Worklist introduces seamless, non-delegated achievement modes while LoveMachine takes the leaderless system a step further by allowing employees to commend one another on a job well done by sending e-thank-yous, known as “Loves.” Loves are monetized at $3 per unit, obviating the need for an annual bonus, and are archived so that individual contributions can be tracked over time. The lack of hierarchy encourages more group communication and goodwill, which, in the end, translates to higher achievement and elevated profits.

Indeed, when office environments move away from centralized decision-making modalities and clear-cut job descriptions that pigeonhole workers into specific roles and responsibilities, while encouraging horizontal relationships and advocating policies of open communication, respect and trust are the byproduct.

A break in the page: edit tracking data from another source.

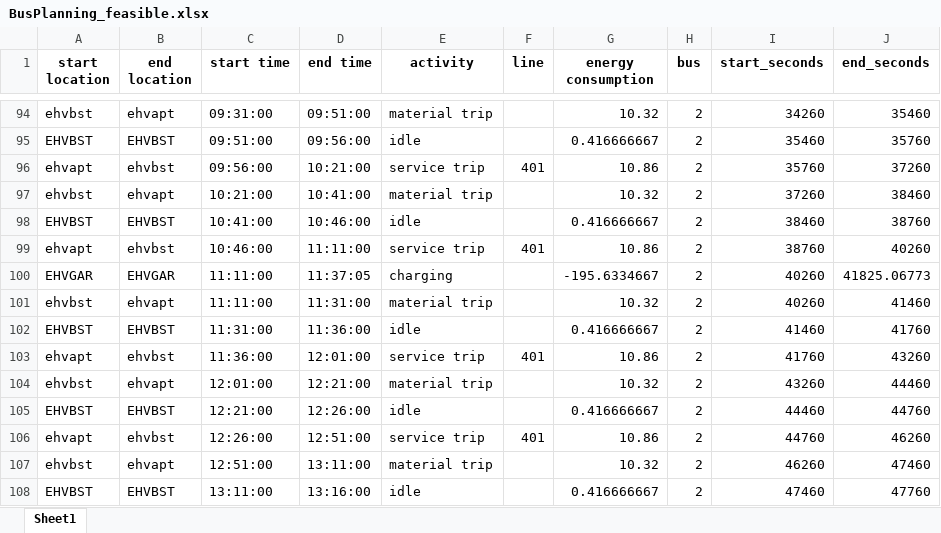
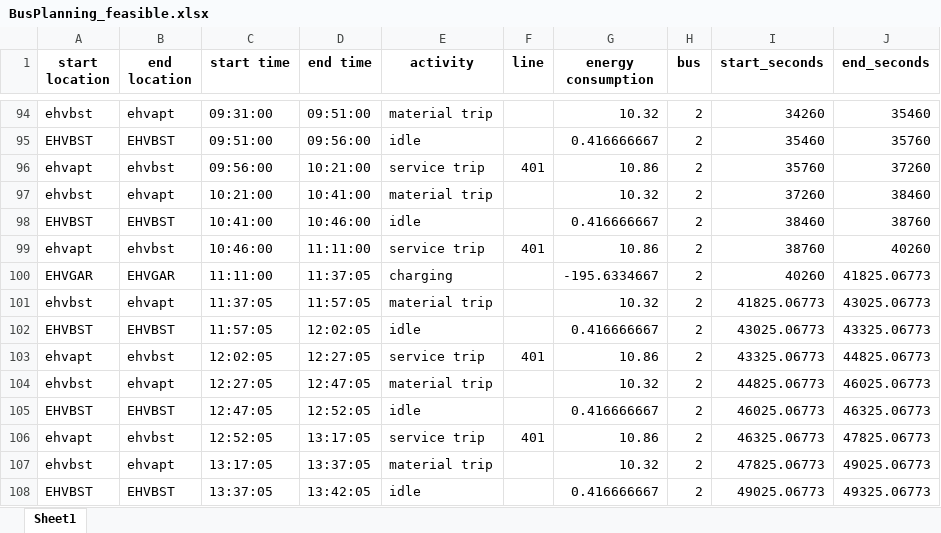
Before and after one commit to JasperVerriet/PJ5ProjectGroep4, an Excel workbook: BusPlanning_feasible.xlsx, sheet Sheet1, drawn as a sheet; only a part is shown, gaps mark what is left out; values as stored, in another font and other column widths than the file's, no borders; the diff covers the shown part only; the diff names each change by its address in the sheet, - before the commit and + after, or states it on an @@ line.

```diff
--- a/BusPlanning_feasible.xlsx (sheet Sheet1)
+++ b/BusPlanning_feasible.xlsx (sheet Sheet1)
-C101 (start time): 11:11:00
+C101 (start time): 11:37:05
-D101 (end time): 11:31:00
+D101 (end time): 11:57:05
-I101 (start_seconds): 40260
+I101 (start_seconds): 41825.06773
-J101 (end_seconds): 41460
+J101 (end_seconds): 43025.06773
-C102 (start time): 11:31:00
+C102 (start time): 11:57:05
-D102 (end time): 11:36:00
+D102 (end time): 12:02:05
-I102 (start_seconds): 41460
+I102 (start_seconds): 43025.06773
-J102 (end_seconds): 41760
+J102 (end_seconds): 43325.06773
-C103 (start time): 11:36:00
+C103 (start time): 12:02:05
-D103 (end time): 12:01:00
+D103 (end time): 12:27:05
-I103 (start_seconds): 41760
+I103 (start_seconds): 43325.06773
-J103 (end_seconds): 43260
+J103 (end_seconds): 44825.06773
-C104 (start time): 12:01:00
+C104 (start time): 12:27:05
-D104 (end time): 12:21:00
+D104 (end time): 12:47:05
-I104 (start_seconds): 43260
+I104 (start_seconds): 44825.06773
-J104 (end_seconds): 44460
+J104 (end_seconds): 46025.06773
-C105 (start time): 12:21:00
+C105 (start time): 12:47:05
-D105 (end time): 12:26:00
+D105 (end time): 12:52:05
-I105 (start_seconds): 44460
+I105 (start_seconds): 46025.06773
-J105 (end_seconds): 44760
+J105 (end_seconds): 46325.06773
-C106 (start time): 12:26:00
+C106 (start time): 12:52:05
-D106 (end time): 12:51:00
+D106 (end time): 13:17:05
-I106 (start_seconds): 44760
+I106 (start_seconds): 46325.06773
-J106 (end_seconds): 46260
+J106 (end_seconds): 47825.06773
-C107 (start time): 12:51:00
+C107 (start time): 13:17:05
-D107 (end time): 13:11:00
+D107 (end time): 13:37:05
-I107 (start_seconds): 46260
+I107 (start_seconds): 47825.06773
-J107 (end_seconds): 47460
+J107 (end_seconds): 49025.06773
-C108 (start time): 13:11:00
+C108 (start time): 13:37:05
-D108 (end time): 13:16:00
+D108 (end time): 13:42:05
-I108 (start_seconds): 47460
+I108 (start_seconds): 49025.06773
-J108 (end_seconds): 47760
+J108 (end_seconds): 49325.06773
```
Also changed, not shown: 1360 edited cells elsewhere in this sheet, 2 other files.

Rewarding innovation and risk is another characteristic of this new office structure, as are new and improved attitudes toward parental leave: though companies are legally required to give new parents up to 12 weeks of unpaid leave, individual corporations are amending their policies to provide employees with more flexible options. And though as a nation we’re not doing much to beef up vacation days, forward-focused organizations are encouraging workers to think outside the box in terms of their vacation schedules, a practice especially flourishing in the accounting industry.

Fostering an egalitarian environment with a focus on employee satisfaction and team practices may seem like a radical shift in office politics. Make no mistake: it is. But even if a business is not ready for a complete corporate overhaul, it’s easy enough to implement some of the main tenets of a horizontal culture. Industry giants like Google, Nike and Netflix have created positive work spaces for employees by incentivizing workers, encouraging them to think not only outside of the box but beyond their job titles, as well as adapting work-from-home, flex and telecommuting options and creating employee acknowledgment systems.

As for Rosedale? He may have put in a tough order to fill, but so far the methods of Linden Labs have proven successful. With commandments in his Tao of LoveMachine like no fear (“take real chances, and fortune will favor you”), do it with style (“if you already know you had one, how would you do it?”) and, finally, love is the answer (“the direction of evolution is toward love”) he certainly seems to be headed in the right direction. At the very least, his employees – in office and online – are happy enough.